Yesterday a 9% tumble in China’s stock market spread across the world causing the Dow to fall by 3.3% and many emerging markets to decline by even more. It is difficult to determine exactly what triggered the Chinese market sell off, but there were rumors circulating that the government will be introducing a capital gains tax.
Now its important to keep in mind that Chinese stocks have tripled since 2005. When stocks appreciate by so much in such a short time investors are looking hard to find an excuse to book profits. The rumor of a capital gains tax may have provided them with just that.
Whenever a large market such as China experiences some sort of chaos, it is reasonable to expect nervousness to spread around the world. China is an important US trading partner and US stocks fell in sympathy. Many emerging markets dropped because they are dependent on supplying China with commodities and raw materials.
The yen carry trade also played a role in causing the selling to spread beyond China. Yesterday, the yen appreciated by 2.3% amid the panic. This indicates that financial institutions that had borrowed yen to buy Chinese stocks, cut their losses by selling their stocks and buying back yen to close the trade. As the yen appreciated, others who were engaged in the carry trade were also forced to raise liquidity by selling their global stock holdings.
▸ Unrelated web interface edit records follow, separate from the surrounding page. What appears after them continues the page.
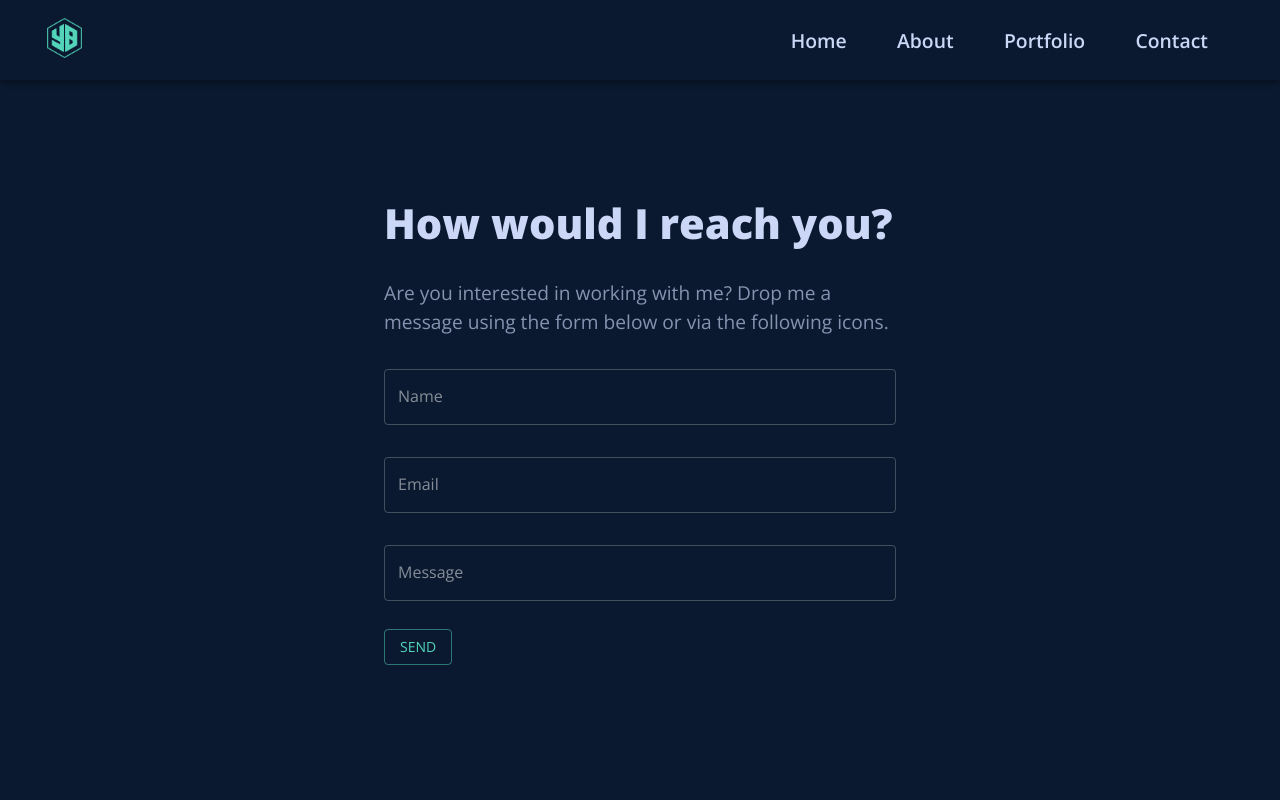
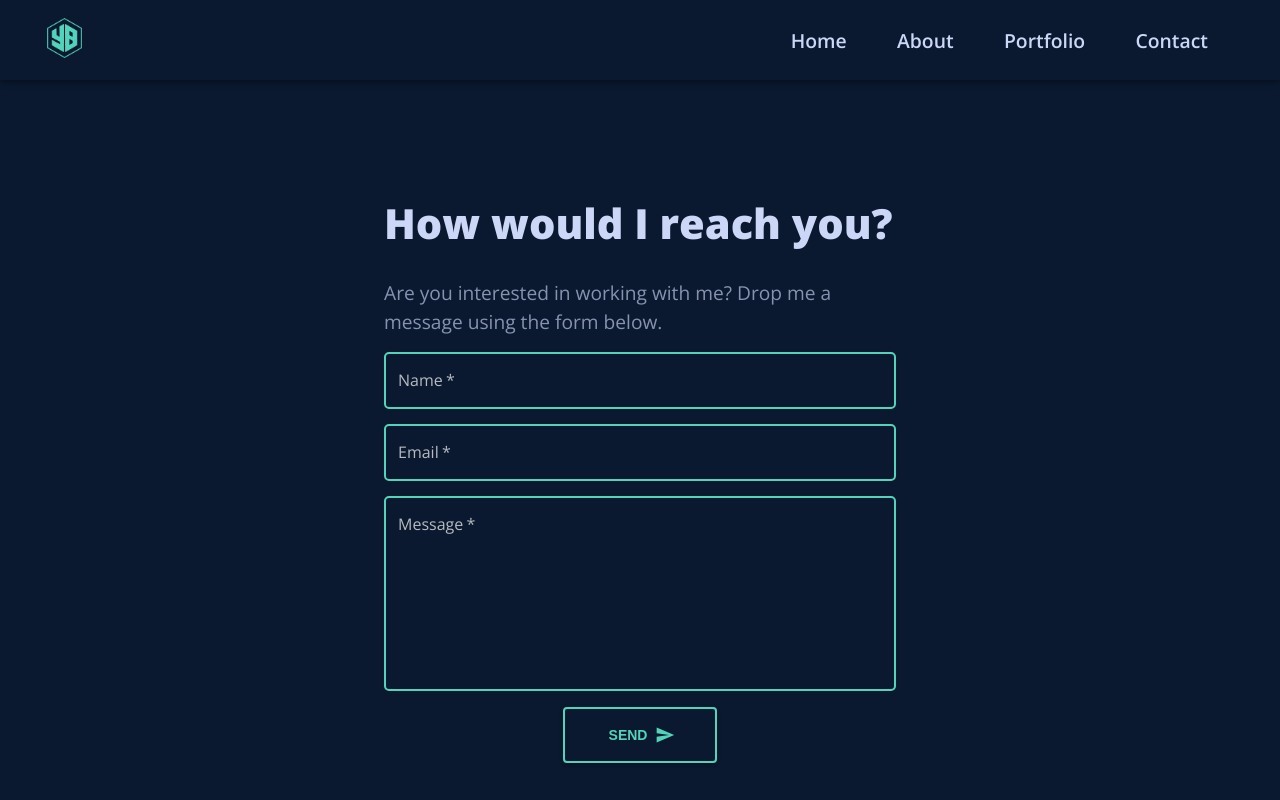
Before and after one commit to SimYuBo/SimYuBo.github.io, a React (Create React App) app: page /contact in a window 1280 px wide. Built offline with nearby package versions, Linux system fonts and the light colour scheme; a web font is replaced by a local one.

Commit message:
Contact Page commit

```diff
--- a/src/Components/Layouts/_ContactLayout.component.tsx
+++ b/src/Components/Layouts/_ContactLayout.component.tsx
@@ -1,3 +1,4 @@
+import ContactForm from "../../Utilities/CustomForm";
 import { MessageForm } from "../ContactPage/ContactElements.component";
 import { LightHeader, LightText, RootBox, TopMarginBox } from "../Miscellaneous/GlobalElements.component";
 
@@ -10,10 +11,10 @@ export default function ContactLayout() {
                         How would I reach you?
                     </LightHeader>
                     <LightText>
-                        Are you interested in working with me? Drop me a message using the form below or via the following icons.
+                        Are you interested in working with me? Drop me a message using the form below.
                     </LightText>
                 </TopMarginBox>
-                <MessageForm/>
+                <ContactForm/>
             </RootBox>
         </>
     );
--- a/src/Components/Layouts/_PortfolioLayout.component.tsx
+++ b/src/Components/Layouts/_PortfolioLayout.component.tsx
@@ -48,7 +48,6 @@ export default function PortfolioLayout() {
                         Title="Project 5"
                         Desc="nunc eget lorem dolor sed viverra ipsum nunc aliquet bibendum enim facilisis gravida neque convallis a cras semper auctor neque vitae tempus quam pellentesque nec nam aliquam sem et tortor consequat id porta nibh venenatis cras sed felis eget velit aliquet sagittis id consectetur purus ut faucibus pulvinar elementum integer enim neque volutpat ac tincidunt vitae semper quis lectus nulla"
                     />
-
                 </TopMarginBox>
                 <Footer />
             </RootBox>
--- a/src/Styles/ContactPage/ContactStyles.tsx
+++ b/src/Styles/ContactPage/ContactStyles.tsx
@@ -1,18 +1,39 @@
 import styled from "@emotion/styled";
-import { Box } from "@mui/material";
-
-export const FormRootBoxSx = {
-    display: 'block',
-    width: '100%',
-}
+import { Box, Button, TextField } from "@mui/material";
+import { mainTheme } from "../Theme";
 
 export const FormContainer = styled(Box)({
     display: 'flex',
     flexDirection: 'column',
     gap: '1rem',
-    maxWidth: '30rem',
     margin: 'auto',
-    padding: '1rem',
-    backgroundColor: '#f9f9f9',
-    borderRadius: '0.5rem',
-  });
+    paddingTop: '1em',
+});
+
+export const CustomTextField = styled(TextField)({
+    '& .MuiOutlinedInput-notchedOutline': {
+        borderWidth: '2px',
+        borderStyle: 'solid',
+        borderColor: mainTheme.palette.primary.main,
+        borderRadius: '5px',
+        width: '100%',
+    },
+    '& .MuiOutlinedInput-root:hover .MuiOutlinedInput-notchedOutline': {
+        borderColor: mainTheme.palette.primary.light,
+    },
+});
+
+export const CustomButton = styled(Button)({
+    borderWidth: '2px',
+    borderStyle: 'solid',
+    borderColor: mainTheme.palette.primary.main,
+    backgroundColor: mainTheme.palette.primary.dark,
+    fontFamily: 'Arial',
+    fontWeight: 'bold',
+    color: mainTheme.palette.primary.main,
+    alignItems: 'center',
+    margin: 'auto',
+    '&:hover': {
+        backgroundColor: mainTheme.palette.secondary.main,
+    },
+})
--- a/src/Utilities/CustomForm.tsx
+++ b/src/Utilities/CustomForm.tsx
@@ -1,7 +1,7 @@
 import { useState } from 'react';
 import { Button, Snackbar, TextField, Alert } from '@mui/material';
 import { Send } from '@mui/icons-material';
-import { FormContainer } from '../Styles/ContactPage/ContactStyles';
+import { CustomButton, CustomTextField, FormContainer } from '../Styles/ContactPage/ContactStyles';
 import emailjs from 'emailjs-com';
 
 interface FormValues {
@@ -46,7 +46,7 @@ const ContactForm = () => {
                 'service_uftaqdq',
                 'template_lkns4qv',
                 emailData,
-                'YOUR_USER_ID'
+                'HP1dxANU6H-QiLrKJ'
             );
 
             setSnackbarSeverity('success');
@@ -63,14 +63,14 @@ const ContactForm = () => {
     return (
         <form onSubmit={handleSubmit}>
             <FormContainer >
-                <TextField
+                <CustomTextField
                     required
                     label="Name"
                     name="name"
                     value={formValues.name}
                     onChange={handleChange}
                 />
-                <TextField
+                <CustomTextField
                     required
                     label="Email"
                     name="email"
@@ -78,23 +78,23 @@ const ContactForm = () => {
                     onChange={handleChange}
                     type="email"
                 />
-                <TextField
+                <CustomTextField
                     required
                     label="Message"
                     name="message"
                     value={formValues.message}
                     onChange={handleChange}
                     multiline
-                    rows={4}
+                    rows={7}
                 />
-                <Button
+                <CustomButton
                     variant="contained"
-                    color="primary"
                     endIcon={<Send />}
                     type="submit"
+                    sx={{width:'30%', height: '4em'}}
                 >
                     Send
-                </Button>
+                </CustomButton>
                 <Snackbar
                     open={openSnackbar}
                     autoHideDuration={6000}
```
Yesterday, I watched CNBC for the first time in a while just to see if most of the talking heads had changed their rosy outlooks on stocks. Unfortunately, the consensus seems to be that the plunge was simply a correction and not the beginning of a bear market. As a contrarian, I feel comfortable believing that yesterday’s pain is just the tip of the iceberg.